• **What you have to do**
Below are records; report the number of lines among them that include the word "jsonl", and nothing further.

• **Excerpts from a dataset**

▶

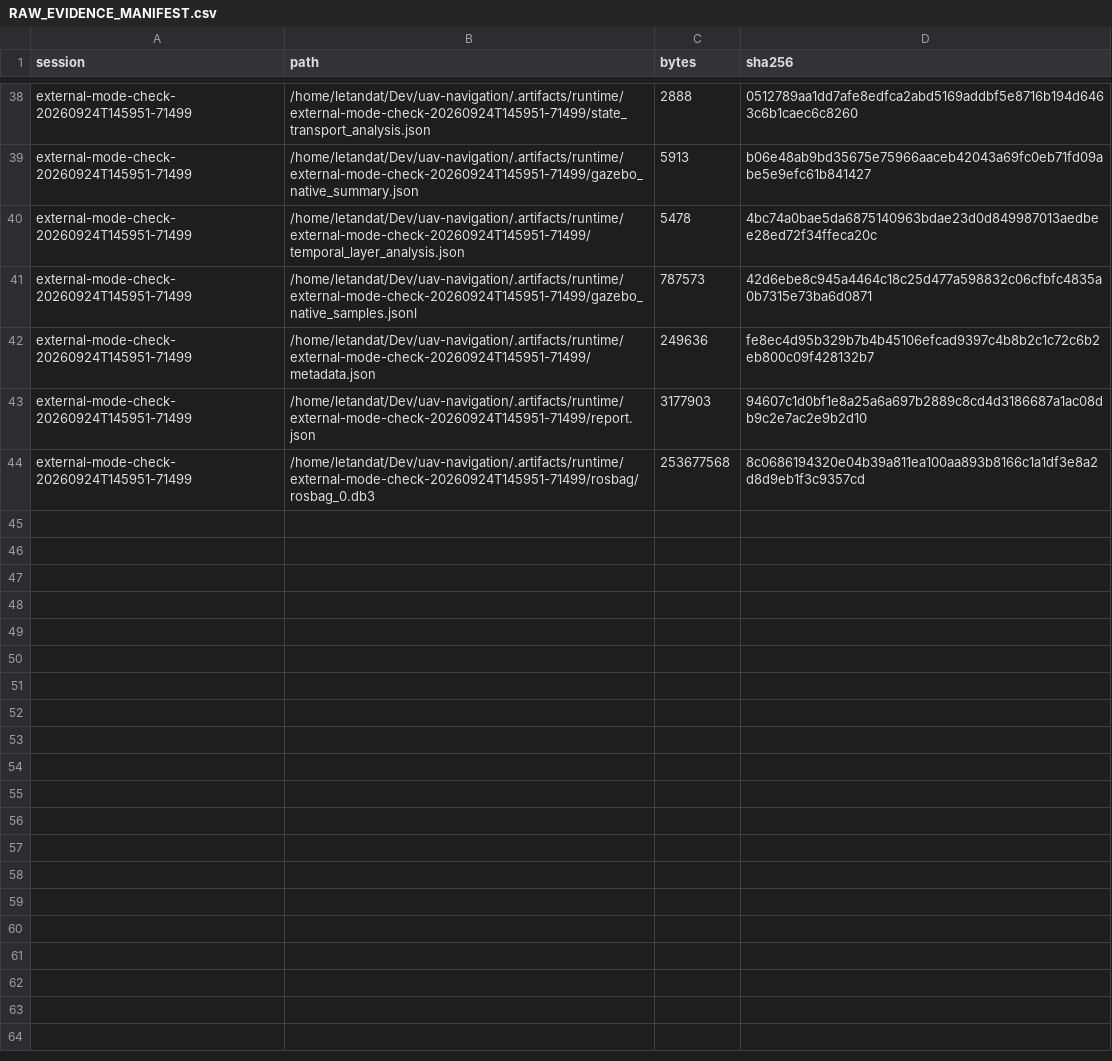
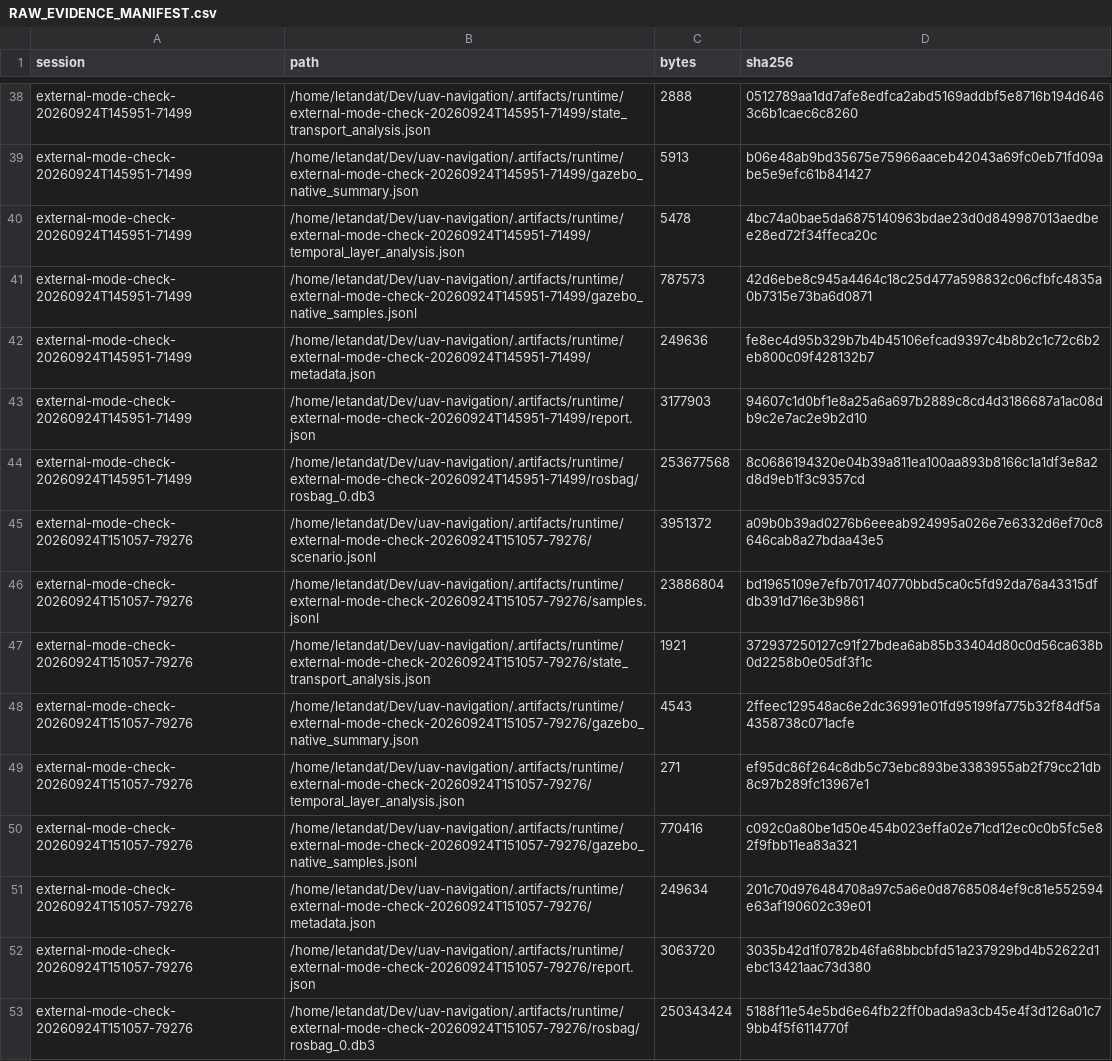
Before and after one commit to TanDatEmb/uav-navigation, a CSV file: artifacts/qualification_product_stability/20260924T140134Z-dee89a7e/RAW_EVIDENCE_MANIFEST.csv, drawn as a sheet; only a part is shown, gaps mark what is left out; the diff names each change by its address in the sheet, - before the commit and + after, or states it on an @@ line.

Commit message:
docs(evidence): record Core pause and partial product gate verdict

```diff
--- a/artifacts/qualification_product_stability/20260924T140134Z-dee89a7e/RAW_EVIDENCE_MANIFEST.csv
+++ b/artifacts/qualification_product_stability/20260924T140134Z-dee89a7e/RAW_EVIDENCE_MANIFEST.csv
+row 45: external-mode-check-20260924T151057-79276 | /home/letandat/Dev/uav-navigation/.artifacts/runtime/external-mode-check-20260924T151057-79276/scenario.jsonl | 3951372 | a09b0b39ad0276b6eeeab924995a026e7e6332d6ef70c8646cab8a27bdaa43e5
+row 46: external-mode-check-20260924T151057-79276 | /home/letandat/Dev/uav-navigation/.artifacts/runtime/external-mode-check-20260924T151057-79276/samples.jsonl | 23886804 | bd1965109e7efb701740770bbd5ca0c5fd92da76a43315dfdb391d716e3b9861
+row 47: external-mode-check-20260924T151057-79276 | /home/letandat/Dev/uav-navigation/.artifacts/runtime/external-mode-check-20260924T151057-79276/state_transport_analysis.json | 1921 | 372937250127c91f27bdea6ab85b33404d80c0d56ca638b0d2258b0e05df3f1c
+row 48: external-mode-check-20260924T151057-79276 | /home/letandat/Dev/uav-navigation/.artifacts/runtime/external-mode-check-20260924T151057-79276/gazebo_native_summary.json | 4543 | 2ffeec129548ac6e2dc36991e01fd95199fa775b32f84df5a4358738c071acfe
+row 49: external-mode-check-20260924T151057-79276 | /home/letandat/Dev/uav-navigation/.artifacts/runtime/external-mode-check-20260924T151057-79276/temporal_layer_analysis.json | 271 | ef95dc86f264c8db5c73ebc893be3383955ab2f79cc21db8c97b289fc13967e1
+row 50: external-mode-check-20260924T151057-79276 | /home/letandat/Dev/uav-navigation/.artifacts/runtime/external-mode-check-20260924T151057-79276/gazebo_native_samples.jsonl | 770416 | c092c0a80be1d50e454b023effa02e71cd12ec0c0b5fc5e82f9fbb11ea83a321
+row 51: external-mode-check-20260924T151057-79276 | /home/letandat/Dev/uav-navigation/.artifacts/runtime/external-mode-check-20260924T151057-79276/metadata.json | 249634 | 201c70d976484708a97c5a6e0d87685084ef9c81e552594e63af190602c39e01
+row 52: external-mode-check-20260924T151057-79276 | /home/letandat/Dev/uav-navigation/.artifacts/runtime/external-mode-check-20260924T151057-79276/report.json | 3063720 | 3035b42d1f0782b46fa68bbcbfd51a237929bd4b52622d1ebc13421aac73d380
+row 53: external-mode-check-20260924T151057-79276 | /home/letandat/Dev/uav-navigation/.artifacts/runtime/external-mode-check-20260924T151057-79276/rosbag/rosbag_0.db3 | 250343424 | 5188f11e54e5bd6e64fb22ff0bada9a3cb45e4f3d126a01c79bb4f5f6114770f
```
Also changed, not shown: artifacts/qualification_product_stability/20260924T140134Z-dee89a7e/TIMING_DISTRIBUTIONS.csv, 6 other files.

◀

• **Response to this task**
3